Ye crushed her opponents in the women's 400 individual medley on Saturday with an eye-popping performance, unleashing a sprint finish in her last two lengths that would have beaten Americans Michael Phelps and Ryan Lochte, two of the world's fastest men.
She also became the first female swimmer to break a world record since the ban of hi-tech suits, wiping off more than a second off the world record set by Australia's Stephanie Rice four years ago.
"I say no," Arne Ljungqvist told reporters when asked whether her dazzling swim had raised suspicions of doping. "I have personally no reason other than to applaud until I have further facts."
"Should a sudden raise in performance or a win be primarily suspect of being a cheat then sport is in danger because this ruins the charm of sport," said Ljungqvist, who has 40 years experience in anti-doping.
"Should a sudden raise in performance occur in a particular person we could regard this as a reason to do it (target testing). But it would be tragic if that would be the primary reason for testing."

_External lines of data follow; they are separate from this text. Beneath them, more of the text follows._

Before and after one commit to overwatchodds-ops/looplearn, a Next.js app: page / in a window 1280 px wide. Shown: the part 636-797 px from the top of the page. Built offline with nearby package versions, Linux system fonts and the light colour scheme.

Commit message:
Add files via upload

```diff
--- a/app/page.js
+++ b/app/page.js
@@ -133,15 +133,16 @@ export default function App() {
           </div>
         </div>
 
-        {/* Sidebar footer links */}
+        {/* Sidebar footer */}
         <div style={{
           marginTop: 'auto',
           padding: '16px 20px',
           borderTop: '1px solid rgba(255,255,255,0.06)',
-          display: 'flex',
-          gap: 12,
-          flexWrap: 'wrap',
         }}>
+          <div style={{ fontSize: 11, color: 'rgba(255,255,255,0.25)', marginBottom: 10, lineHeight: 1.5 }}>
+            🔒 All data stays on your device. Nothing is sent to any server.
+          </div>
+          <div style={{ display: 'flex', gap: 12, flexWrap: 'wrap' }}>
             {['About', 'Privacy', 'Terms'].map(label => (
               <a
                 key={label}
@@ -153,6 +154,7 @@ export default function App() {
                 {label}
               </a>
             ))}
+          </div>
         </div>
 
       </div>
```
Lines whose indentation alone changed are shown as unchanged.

Ye, already nicknamed the "young general" back home after shaving an amazing 5 seconds off her personal best in her gold medal race, can win another medal after posting the fastest qualifying time in the preliminaries of the women's 200 metres individual medley on Monday.
She also brushed aside doping suspicions saying Chinese athletes were clean.
"My results come from hard work and training and I would never used any banned drugs. The Chinese people have clean hands," she told reporters.
Many people viewed her performance with suspicion and even British broadcaster BBC presenter Claire Balding asked: "How many questions will there be about how someone who can swim so much faster than she has ever swum before?"
The BBC later denied she was suggesting there was something suspect in her performance.
The doping talk related to Ye quickly triggered a reaction in China with bloggers backing the swimmer.
"It's not classy at all to say that record-breakers have taken drugs. It's just jealousy," wrote one user on Sina Weibo, China's popular micro-blogging site.
"She's just a child. Don't be so beastly to her," wrote another.
However, one user did express doubt at Ye's breakthrough performance: "Maybe the Chinese have discovered some sort of new drug, for how could she suddenly have become this strong?"
- Arne Ljungqvist